IBM owns a big chunk of the enterprise but is relying on the channel to get it more firmly into midmarket accounts. This year the company has invested resources into the midmarket and its channel infrastructure. And the investments are paying off. IBM has been growing channel revenue at twice the rate of overall North American revenue. The company also has been pushing VARs to sell more software and resell IBM's SaaS and cloud offerings.
CEO: Shantanu Narayen
With its foundation in document management and publishing, Adobe has been able to build a strong business and bring in solution providers along the way. The company recently reorganized around content authoring and digital marketing and provides opportunities for VARs in those markets.
CEO: Steve Bennett
Traditionally Symantec has been a leader in security and storage technology with a strong and consistent executive management team. This year, however, there has been a lot of executive turnover with the departure of Enrique Salem and Randy Cochran, and time will tell if Symantec remains consistent and committed to the channel. On the product front, Symantec understands the need to secure mobile and cloud applications and has unveiled a cloud security platform called O3 as well as a mobile management platform.
CEO: Michael Dell
With its roots in hardware, Dell is aiming to become a complete solution vendor and strong channel partner, serving up a portfolio of storage, security and management software -– just recently revealing its intent to acquire Quest. It also has a stronghold in the converged infrastructure market and intends to get into the public cloud space with Nirvanix.
CEO: Meg Whitman
Despite a few tumultuous years, HP still remains a channel advocate and strong partner. This year the largest technology vendor doubled down and recommitted to its PC business, refreshing its printer lineups as well as its other hardware offerings. Still on tap: figure out how to integrate Autonomy and Vertica and establish ways for the channel to engage and sell the technologies.
CEO: Paul Otellini
The tablet market is catching traditional PC makers flat-footed, but Intel has always had a strong and deep channel base. This year it made major inroads in the mobile market and unveiled Clover Trail processors for Windows 8 and Android-based tablets. What's more, Intel is betting on innovative Ultrabook designs for Ivy Bridge and established partnerships with smartphone makers including Lenovo and Motorola Mobility.
CEO: Pat Gelsinger
VMware has a loyal channel base and has done a fair amount of listening and tweaking this year. The company changed its licensing pricing model as pressure from VARs and users continued. As for the executive ranks, Paul Maritz moved over to EMC as chief strategy officer, and Pat Gelsinger was named as CEO. The company has bought a number of companies including Nicira, Cetas and Log Insight to gain a foothold in SDN, big data and automation and management.
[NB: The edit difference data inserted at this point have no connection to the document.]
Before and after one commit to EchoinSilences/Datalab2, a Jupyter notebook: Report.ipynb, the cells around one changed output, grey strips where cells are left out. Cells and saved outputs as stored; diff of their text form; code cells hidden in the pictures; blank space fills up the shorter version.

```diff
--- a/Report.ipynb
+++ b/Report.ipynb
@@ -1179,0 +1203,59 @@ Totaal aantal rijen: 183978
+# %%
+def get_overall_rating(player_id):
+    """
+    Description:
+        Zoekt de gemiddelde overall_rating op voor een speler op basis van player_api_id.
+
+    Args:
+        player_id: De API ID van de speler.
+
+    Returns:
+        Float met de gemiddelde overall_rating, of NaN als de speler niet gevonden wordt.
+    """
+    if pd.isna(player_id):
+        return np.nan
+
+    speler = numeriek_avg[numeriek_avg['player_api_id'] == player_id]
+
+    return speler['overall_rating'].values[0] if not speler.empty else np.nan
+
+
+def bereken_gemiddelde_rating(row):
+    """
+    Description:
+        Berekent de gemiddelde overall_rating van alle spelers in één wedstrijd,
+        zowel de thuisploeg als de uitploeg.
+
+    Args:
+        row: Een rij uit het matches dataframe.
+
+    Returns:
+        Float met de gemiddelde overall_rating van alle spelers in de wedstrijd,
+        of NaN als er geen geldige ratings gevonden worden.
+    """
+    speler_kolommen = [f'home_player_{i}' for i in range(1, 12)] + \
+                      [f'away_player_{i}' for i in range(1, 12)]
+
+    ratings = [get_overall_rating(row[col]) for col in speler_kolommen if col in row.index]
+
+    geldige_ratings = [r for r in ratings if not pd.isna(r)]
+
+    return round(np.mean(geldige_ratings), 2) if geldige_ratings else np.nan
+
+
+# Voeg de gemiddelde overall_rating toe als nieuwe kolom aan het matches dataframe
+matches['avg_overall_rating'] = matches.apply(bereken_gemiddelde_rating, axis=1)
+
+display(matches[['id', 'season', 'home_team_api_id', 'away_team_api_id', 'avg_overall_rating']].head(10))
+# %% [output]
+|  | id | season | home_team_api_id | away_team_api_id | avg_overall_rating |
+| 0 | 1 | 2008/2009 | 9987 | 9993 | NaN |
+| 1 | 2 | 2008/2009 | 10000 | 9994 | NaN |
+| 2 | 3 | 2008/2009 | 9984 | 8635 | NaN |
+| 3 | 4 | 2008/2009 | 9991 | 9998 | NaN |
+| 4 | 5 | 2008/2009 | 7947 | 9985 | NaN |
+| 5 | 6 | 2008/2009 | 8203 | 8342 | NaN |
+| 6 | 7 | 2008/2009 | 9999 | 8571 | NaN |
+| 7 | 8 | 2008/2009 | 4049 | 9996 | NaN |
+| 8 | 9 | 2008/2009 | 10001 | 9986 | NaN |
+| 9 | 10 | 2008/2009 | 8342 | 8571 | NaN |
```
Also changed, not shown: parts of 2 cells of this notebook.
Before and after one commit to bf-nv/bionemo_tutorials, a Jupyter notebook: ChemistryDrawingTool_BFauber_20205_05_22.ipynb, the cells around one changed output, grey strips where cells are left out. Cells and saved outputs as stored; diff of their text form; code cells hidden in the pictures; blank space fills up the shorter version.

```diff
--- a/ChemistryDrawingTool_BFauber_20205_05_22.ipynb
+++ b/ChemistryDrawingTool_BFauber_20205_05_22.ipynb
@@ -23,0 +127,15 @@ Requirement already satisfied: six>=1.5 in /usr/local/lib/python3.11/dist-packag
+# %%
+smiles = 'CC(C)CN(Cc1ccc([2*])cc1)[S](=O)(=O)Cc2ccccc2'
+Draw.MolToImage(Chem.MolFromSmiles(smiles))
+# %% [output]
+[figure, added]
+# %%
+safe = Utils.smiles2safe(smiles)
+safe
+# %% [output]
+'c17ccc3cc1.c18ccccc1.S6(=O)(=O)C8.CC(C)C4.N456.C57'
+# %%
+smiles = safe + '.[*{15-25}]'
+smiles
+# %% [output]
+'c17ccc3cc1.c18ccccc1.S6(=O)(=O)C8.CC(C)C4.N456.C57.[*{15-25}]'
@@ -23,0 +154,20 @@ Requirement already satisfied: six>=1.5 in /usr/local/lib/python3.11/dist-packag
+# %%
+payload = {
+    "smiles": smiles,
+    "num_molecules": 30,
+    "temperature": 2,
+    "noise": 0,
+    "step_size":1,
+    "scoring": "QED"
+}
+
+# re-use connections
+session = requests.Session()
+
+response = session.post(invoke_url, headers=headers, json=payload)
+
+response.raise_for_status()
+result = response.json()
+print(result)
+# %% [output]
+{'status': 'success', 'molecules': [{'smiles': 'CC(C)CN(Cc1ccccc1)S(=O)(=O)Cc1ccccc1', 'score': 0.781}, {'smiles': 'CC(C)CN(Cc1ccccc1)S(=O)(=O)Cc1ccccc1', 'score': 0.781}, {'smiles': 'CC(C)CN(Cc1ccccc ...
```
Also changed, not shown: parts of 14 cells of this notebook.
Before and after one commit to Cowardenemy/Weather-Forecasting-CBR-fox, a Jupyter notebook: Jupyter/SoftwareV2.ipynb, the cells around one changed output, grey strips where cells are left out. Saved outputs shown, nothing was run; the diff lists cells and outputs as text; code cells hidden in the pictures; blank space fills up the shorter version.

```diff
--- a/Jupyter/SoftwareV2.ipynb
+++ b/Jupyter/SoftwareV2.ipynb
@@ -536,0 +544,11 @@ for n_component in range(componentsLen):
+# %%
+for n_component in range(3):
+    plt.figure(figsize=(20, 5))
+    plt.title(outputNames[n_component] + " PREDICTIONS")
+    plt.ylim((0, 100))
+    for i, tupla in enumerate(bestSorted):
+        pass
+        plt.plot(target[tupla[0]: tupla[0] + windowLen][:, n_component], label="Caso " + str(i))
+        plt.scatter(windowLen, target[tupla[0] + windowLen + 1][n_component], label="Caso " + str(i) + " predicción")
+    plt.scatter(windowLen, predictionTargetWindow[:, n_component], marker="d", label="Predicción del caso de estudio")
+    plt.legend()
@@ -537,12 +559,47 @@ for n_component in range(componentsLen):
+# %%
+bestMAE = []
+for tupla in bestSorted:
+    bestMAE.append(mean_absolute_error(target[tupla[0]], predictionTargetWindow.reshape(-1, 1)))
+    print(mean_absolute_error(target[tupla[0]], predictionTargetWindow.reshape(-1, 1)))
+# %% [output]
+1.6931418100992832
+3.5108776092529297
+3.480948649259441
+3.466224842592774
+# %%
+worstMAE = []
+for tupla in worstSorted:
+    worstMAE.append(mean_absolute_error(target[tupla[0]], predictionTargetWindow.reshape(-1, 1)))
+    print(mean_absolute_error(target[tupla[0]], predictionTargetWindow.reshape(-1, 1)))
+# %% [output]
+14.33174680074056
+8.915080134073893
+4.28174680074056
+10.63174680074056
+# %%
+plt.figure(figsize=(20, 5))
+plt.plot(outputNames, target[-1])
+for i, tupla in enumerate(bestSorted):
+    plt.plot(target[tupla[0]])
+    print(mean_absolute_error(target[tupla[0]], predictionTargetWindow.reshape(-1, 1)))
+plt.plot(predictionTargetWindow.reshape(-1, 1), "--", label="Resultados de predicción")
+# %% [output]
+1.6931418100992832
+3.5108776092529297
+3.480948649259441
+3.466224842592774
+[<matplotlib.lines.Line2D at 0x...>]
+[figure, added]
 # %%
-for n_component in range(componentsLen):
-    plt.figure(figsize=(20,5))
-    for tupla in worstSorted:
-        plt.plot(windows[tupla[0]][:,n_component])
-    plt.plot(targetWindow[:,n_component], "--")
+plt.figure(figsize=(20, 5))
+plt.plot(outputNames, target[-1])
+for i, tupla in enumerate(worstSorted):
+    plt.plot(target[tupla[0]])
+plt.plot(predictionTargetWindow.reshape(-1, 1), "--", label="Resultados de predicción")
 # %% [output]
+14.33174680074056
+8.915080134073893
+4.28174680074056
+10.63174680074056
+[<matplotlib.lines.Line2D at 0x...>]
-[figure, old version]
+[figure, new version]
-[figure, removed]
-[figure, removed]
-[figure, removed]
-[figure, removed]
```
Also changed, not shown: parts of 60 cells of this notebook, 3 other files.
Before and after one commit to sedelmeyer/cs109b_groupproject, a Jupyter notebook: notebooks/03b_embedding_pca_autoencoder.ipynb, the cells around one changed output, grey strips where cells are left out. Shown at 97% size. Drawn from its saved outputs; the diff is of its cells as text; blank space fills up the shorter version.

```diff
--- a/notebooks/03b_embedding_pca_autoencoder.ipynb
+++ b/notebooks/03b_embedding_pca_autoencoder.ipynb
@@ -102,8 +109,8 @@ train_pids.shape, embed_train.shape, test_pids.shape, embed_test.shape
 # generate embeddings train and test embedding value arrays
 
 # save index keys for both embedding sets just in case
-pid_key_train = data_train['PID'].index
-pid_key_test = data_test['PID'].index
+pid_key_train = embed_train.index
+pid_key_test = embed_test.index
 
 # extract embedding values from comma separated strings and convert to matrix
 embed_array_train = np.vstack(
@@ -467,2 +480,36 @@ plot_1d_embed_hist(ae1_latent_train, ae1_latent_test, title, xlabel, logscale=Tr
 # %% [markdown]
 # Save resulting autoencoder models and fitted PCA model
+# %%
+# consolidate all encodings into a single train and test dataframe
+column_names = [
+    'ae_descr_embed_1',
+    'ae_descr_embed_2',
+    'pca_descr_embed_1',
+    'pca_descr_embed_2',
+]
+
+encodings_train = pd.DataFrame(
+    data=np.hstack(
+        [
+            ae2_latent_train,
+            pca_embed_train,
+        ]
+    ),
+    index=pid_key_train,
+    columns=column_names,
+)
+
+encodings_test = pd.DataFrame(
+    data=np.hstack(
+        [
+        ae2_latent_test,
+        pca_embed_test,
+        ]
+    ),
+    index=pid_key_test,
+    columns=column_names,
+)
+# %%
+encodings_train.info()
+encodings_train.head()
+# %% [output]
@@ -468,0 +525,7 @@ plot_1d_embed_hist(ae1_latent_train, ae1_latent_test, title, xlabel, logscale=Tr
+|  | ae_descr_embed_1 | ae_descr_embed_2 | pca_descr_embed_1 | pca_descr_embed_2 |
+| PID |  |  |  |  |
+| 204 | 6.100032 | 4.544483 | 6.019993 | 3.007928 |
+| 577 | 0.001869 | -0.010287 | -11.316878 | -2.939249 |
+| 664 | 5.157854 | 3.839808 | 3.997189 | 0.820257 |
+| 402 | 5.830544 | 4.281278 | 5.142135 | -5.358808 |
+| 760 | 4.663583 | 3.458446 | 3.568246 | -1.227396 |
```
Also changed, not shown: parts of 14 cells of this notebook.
CEO: Steve Ballmer
This vendor has a lot riding on its most recent product launch, Windows 8, and is working with the channel on the rollout. It also unveiled a pay-for-performance program for its Dynamics CRM product and a switch to HyperV program, as well as allowed the channel to buy subscription keys to Office 365. The company, however, is also getting into the tablet market with Surface and will not include the channel in its rollout plans.
CEO: John Chambers
Cisco has built its channel hand-in-hand with solution providers. It has been at the forefront developing programs such as Smart Solutions, providing advanced training and channel support for partners that design, sell and implement major solutions and offering an architectural approach to selling. Cisco also welcomed back Wendy Bahr as Americas channel chief.